Science students from Cambridge University demonstrated their entry to the iGEM synthetic biology competition at the Department of Plant Sciences. The competition challenges students to build ‘genetically-engineered’ systems which can make a positive contribution to the world. The Cambridge entry is a low-cost, open source 3D-printed microscope which can be used in small laboratories around the world.
Our students were able to take part in complex practical work including programming, using 3D printers and trying out fluorescent microscopes. They also learned about the construction of microscopes and took a close look at fly ovaries and larvae.
Chris Childs, Head of Science and Geography at Long Road, says: “This was a superb opportunity for our students to experience university-level science first hand. We are very grateful to the team of undergraduates for organising such an engaging and challenging programme of workshops.”
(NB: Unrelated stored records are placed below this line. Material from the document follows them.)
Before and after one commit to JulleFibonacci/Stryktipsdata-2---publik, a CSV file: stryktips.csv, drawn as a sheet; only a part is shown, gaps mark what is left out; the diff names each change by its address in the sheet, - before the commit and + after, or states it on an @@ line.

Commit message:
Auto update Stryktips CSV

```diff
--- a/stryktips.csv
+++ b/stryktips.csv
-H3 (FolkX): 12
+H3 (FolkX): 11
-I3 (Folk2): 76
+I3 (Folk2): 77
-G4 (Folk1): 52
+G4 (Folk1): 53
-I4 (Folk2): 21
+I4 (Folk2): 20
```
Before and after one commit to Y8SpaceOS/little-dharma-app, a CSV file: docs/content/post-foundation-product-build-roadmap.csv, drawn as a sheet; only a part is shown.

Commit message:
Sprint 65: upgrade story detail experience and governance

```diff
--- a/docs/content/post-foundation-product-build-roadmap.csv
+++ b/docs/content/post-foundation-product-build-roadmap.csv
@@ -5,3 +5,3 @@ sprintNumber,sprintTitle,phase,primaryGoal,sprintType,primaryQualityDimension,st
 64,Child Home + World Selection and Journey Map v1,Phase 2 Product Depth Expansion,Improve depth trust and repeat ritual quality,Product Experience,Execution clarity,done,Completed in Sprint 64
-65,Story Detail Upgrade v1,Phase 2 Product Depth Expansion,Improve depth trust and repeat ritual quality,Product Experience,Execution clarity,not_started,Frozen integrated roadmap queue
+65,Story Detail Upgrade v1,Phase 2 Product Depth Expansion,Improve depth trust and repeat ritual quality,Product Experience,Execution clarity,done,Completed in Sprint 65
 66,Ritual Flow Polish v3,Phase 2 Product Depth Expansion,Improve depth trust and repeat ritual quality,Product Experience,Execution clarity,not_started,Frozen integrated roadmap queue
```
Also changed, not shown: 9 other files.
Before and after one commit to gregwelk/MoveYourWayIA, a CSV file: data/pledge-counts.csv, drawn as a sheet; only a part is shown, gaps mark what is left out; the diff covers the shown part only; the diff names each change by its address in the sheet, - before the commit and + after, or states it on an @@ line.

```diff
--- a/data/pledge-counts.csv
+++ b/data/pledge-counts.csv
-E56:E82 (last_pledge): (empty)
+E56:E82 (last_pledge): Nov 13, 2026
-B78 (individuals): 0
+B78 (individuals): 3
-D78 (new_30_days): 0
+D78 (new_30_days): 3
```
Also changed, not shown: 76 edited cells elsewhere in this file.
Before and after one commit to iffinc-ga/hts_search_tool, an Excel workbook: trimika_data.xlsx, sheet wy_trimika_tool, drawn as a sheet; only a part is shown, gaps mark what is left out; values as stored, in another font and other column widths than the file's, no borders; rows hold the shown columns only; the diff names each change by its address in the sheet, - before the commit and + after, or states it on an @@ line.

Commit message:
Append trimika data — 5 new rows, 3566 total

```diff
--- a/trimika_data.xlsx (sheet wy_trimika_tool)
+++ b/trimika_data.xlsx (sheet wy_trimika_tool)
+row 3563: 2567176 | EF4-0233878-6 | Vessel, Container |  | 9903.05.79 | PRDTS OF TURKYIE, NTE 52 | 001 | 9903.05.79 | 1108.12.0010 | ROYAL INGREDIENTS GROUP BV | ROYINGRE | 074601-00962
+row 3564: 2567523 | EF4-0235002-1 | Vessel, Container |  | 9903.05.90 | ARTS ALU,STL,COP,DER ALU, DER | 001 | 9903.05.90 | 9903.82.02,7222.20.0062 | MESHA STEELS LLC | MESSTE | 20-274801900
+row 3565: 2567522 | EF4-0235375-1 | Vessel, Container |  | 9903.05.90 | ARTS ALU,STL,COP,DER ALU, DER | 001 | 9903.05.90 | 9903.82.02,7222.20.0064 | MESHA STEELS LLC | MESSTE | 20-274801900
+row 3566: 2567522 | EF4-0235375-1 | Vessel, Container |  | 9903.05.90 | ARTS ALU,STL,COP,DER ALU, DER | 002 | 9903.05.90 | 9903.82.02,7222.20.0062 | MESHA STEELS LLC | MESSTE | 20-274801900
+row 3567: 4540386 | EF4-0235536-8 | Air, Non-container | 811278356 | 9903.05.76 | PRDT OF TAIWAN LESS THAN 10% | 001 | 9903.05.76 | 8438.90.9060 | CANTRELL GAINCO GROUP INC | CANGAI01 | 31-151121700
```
Photo: Long Road students Katy Taylor (first left) and Stephen Snow (third left)